Director John Curran and writers Taylor Allen and Andrew Logan said their goal was to make a movie based solely on the facts and one that doesn’t promote conspiracy theories. Perhaps they accomplished that – I’ll let historians debate the details – but I do know they weaved an engrossing story that left me outraged at Kennedy while also feeling empathy for him. The movie shows Kennedy and his father’s legal team working to cover up the facts. It also shows Kennedy working futilely to live up to his father’s enormous expectations as the latter tells him: You won’t ever be great.
Here are the details:
Warning: minor/moderate spoilers!
Minimal. We see Kennedy drive off the bridge, and then divers trying to get the body. We also see officials examine Kopechne’s clothed body. In flashbacks and re-creations, we see Kopechne fight to get out of the car.
Minimal. We see two women in one-piece swimsuits on a beach. Men strip down to their underwear to try to save Kopechne.
Moderate. At least 28 coarse words: h-ll 7, s—t 5, OMG 3, d—n 3, a—2, misuse of “Christ” 2, misuse of “Jesus” 2, f-word 2, SOB 2.
Other Stuff You Might Want To Know
I’m a stickler for historical accuracy. This means during any history-based film, I’m asking: Did that really happen? I asked that a lot during Chappaquiddick – which isn’t surprising with a story surrounded by conspiracy theories. Questioning the narrative in such a film isn’t a bad thing. It can drive us back to the history books, forcing us to search for the facts.
Kennedy is a complicated character in Chappaquiddick. At first, he tries to cover up what happened. Then he changes his mind, telling his dad he’s going to do the right thing. Then he changes it back. And then he changes it again. Finally, he changes it again. It’s a modern-day parable with a tragic ending, and it includes life lessons on telling the truth, covering up the facts and deceiving others. What would each of us have done? After all, isn’t denial often our first reaction when caught in sin?
For parents, there’s also a lesson to be learned about placing expectations on children. Kennedy’s ill father is cruel to him throughout the film. It’s difficult to watch.
Finally, let’s not overlook the compromising situation in which Kennedy put himself. He was a married man with children, partying and then in the car with a single woman.
Scripture warns us: “You may be sure that your sin will find you out” (Num. 32:23). If we’re honest, most of us can list an example from our own lives where that happened. Thankfully, though, our personal-and-embarrassing moments aren’t portrayed on the big screen as they are in Chappaquiddick.

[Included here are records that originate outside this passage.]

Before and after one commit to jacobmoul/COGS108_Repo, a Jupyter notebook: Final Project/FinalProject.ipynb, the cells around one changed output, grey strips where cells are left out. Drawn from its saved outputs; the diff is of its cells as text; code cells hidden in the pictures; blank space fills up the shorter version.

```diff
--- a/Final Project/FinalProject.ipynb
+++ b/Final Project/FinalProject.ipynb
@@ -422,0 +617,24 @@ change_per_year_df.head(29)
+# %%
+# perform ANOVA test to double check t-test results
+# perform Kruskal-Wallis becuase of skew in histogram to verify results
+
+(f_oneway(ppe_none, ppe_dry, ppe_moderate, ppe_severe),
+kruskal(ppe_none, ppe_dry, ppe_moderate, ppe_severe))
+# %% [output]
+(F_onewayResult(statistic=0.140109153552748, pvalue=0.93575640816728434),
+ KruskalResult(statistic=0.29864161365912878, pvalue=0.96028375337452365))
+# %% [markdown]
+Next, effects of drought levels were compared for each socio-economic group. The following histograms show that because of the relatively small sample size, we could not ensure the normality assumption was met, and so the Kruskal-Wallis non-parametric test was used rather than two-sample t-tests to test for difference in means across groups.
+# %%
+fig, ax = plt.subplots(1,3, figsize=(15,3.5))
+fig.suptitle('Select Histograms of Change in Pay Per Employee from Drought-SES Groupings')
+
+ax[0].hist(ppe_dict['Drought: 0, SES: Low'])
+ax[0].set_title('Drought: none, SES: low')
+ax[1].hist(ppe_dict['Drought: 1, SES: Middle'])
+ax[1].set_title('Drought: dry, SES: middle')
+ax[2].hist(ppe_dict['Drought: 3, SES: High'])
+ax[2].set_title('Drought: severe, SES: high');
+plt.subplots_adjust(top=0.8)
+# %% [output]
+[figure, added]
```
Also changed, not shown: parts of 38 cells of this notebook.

Additionally, even the sins we think we have escaped in this world are known by an omniscient, omnipresent God: “Nothing in all creation is hidden from God’s sight. Everything is uncovered and laid bare before the eyes of Him to whom we must give account” (Heb. 4:13). One day, all of us will answer for our sinful deeds.

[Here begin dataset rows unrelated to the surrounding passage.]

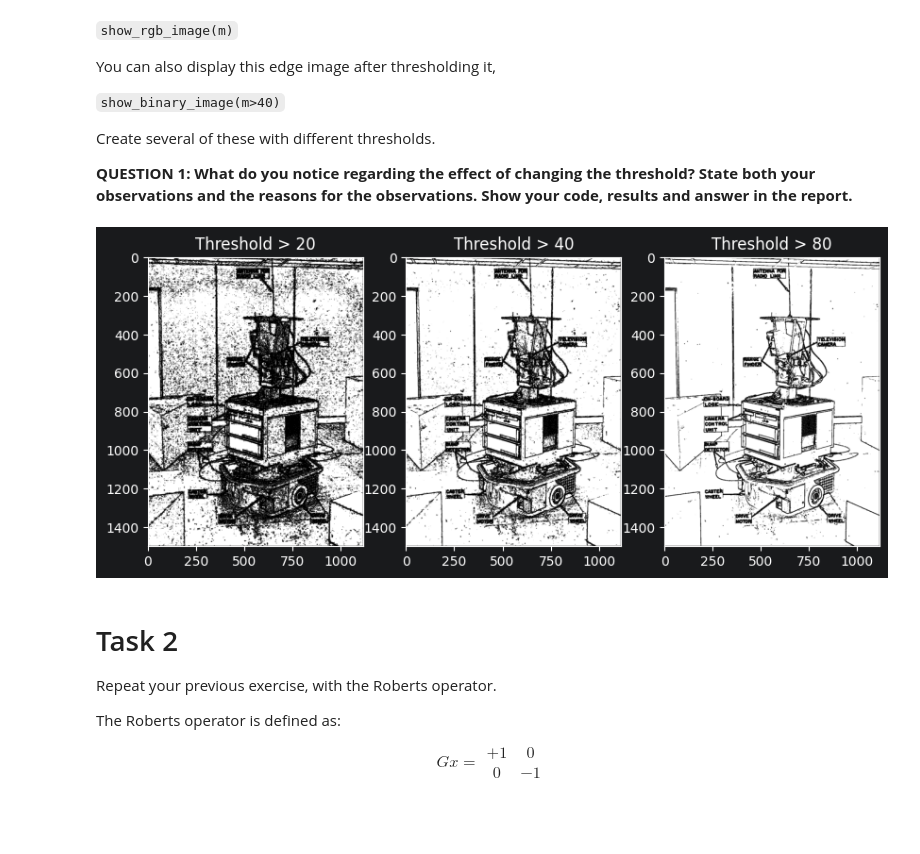
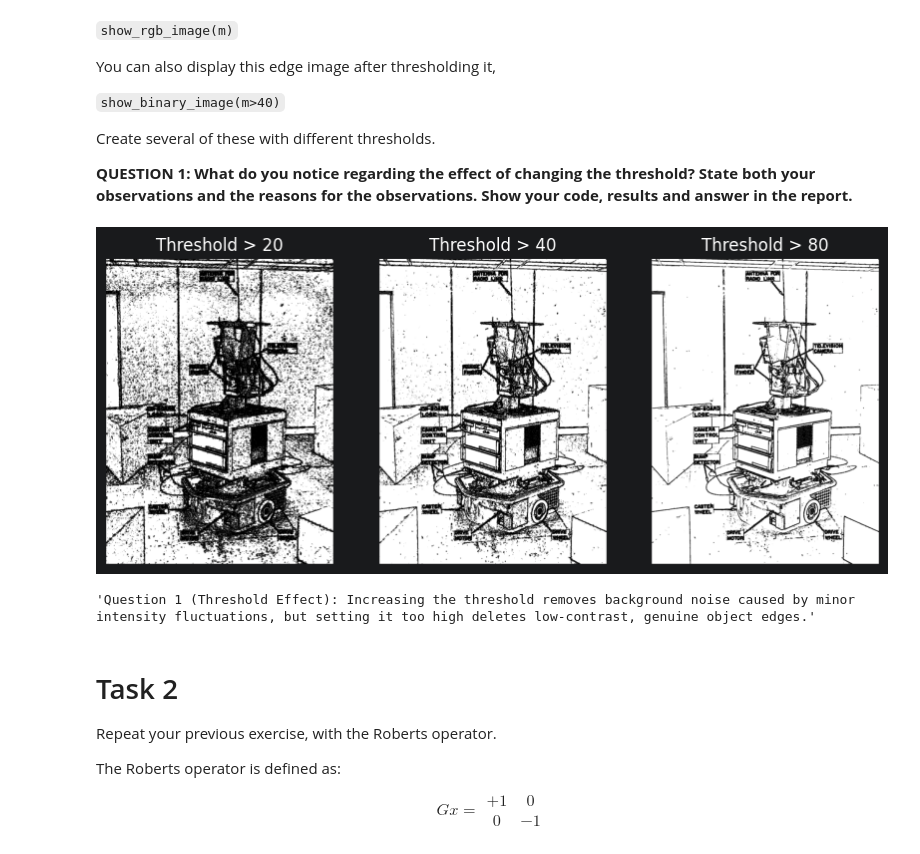
Before and after one commit to Mahaabujabal/Compute-Vision-Imaging, a Jupyter notebook: week3_lab_session/EdgeDetection.ipynb, the cells around one changed output. Saved outputs shown, nothing was run; the diff lists cells and outputs as text; code cells hidden in the pictures; blank space fills up the shorter version.

```diff
--- a/week3_lab_session/EdgeDetection.ipynb
+++ b/week3_lab_session/EdgeDetection.ipynb
@@ -104,30 +104,36 @@ Create several of these with different thresholds.
 # %%
 # Complete Task 1 here
 shakey_sobel_x = convolve2d(shakey, sobel_x, mode="same")
 shakey_sobel_y = convolve2d(shakey, sobel_y, mode="same")
 
 # Function to compute magnitude
 def magnitude(x, y):
     return np.sqrt(x**2 + y**2)
 
-calcmagnitude= magnitude(shakey_sobel_x ,shakey_sobel_y)
+slobel_magnitude= magnitude(shakey_sobel_x ,shakey_sobel_y)
 # Compare thresholds
 #1- Making a figure that contains different subplots
 plt.figure(figsize=(10, 4))
 plt.subplot(1, 3, 1)
-plt.imshow(calcmagnitude > 20, cmap="binary")
+plt.imshow(slobel_magnitude > 20, cmap="binary")
+plt.axis("off")
 plt.title("Threshold > 20")
 
 plt.subplot(1, 3, 2)
-plt.imshow(calcmagnitude > 40, cmap="binary")
+plt.imshow(slobel_magnitude > 40, cmap="binary")
+plt.axis("off")
 plt.title("Threshold > 40")
 
 plt.subplot(1, 3, 3)
-plt.imshow(calcmagnitude > 80, cmap="binary")
+plt.imshow(slobel_magnitude > 80, cmap="binary")
 plt.title("Threshold > 80")
+plt.axis("off")
 plt.show()
+
+'''Question 1 (Threshold Effect): Increasing the threshold removes background noise caused by minor intensity fluctuations, but setting it too high deletes low-contrast, genuine object edges.'''
 # %% [output]
-[figure, old version]
+[figure, new version]
+'Question 1 (Threshold Effect): Increasing the threshold removes background noise caused by minor intensity fluctuations, but setting it too high deletes low-contrast, genuine object edges.'
 # %% [markdown]
 # Task 2
 
```
Also changed, not shown: parts of 4 cells of this notebook.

What I Liked
Clarke is great as Kennedy, masterfully copying the mannerisms, the accent and the quirks. The screenplay, too, is well-written. It’s not easy making a movie when everyone knows how it will end. But in Chappaquiddick, I never lost interest. It is well-produced. Also, hats off to the filmmakers for staying away from a possible Kennedy-Kopechne love story. We don’t even see them kiss. Kennedy’s reaction to his father’s harmful words is enjoyable, too.
What I Didn’t Like
The strong language.
- In America, are you more likely to get away with a crime if you are wealthy?
- Should Kennedy’s legacy have been tarred because of Chappaquiddick? If he had told the truth, would it/should it have made a difference?
- Do our sins always find us out (Num. 32:23)?
- Did the expectations that his father placed on him change your attitude about Kennedy?
Chappaquiddick is rated PG-13 for thematic material, disturbing images, some strong language, and historical smoking.
Entertainment rating: 3.5 out of 5 stars. Family-friendly rating: 3 out of 5 stars.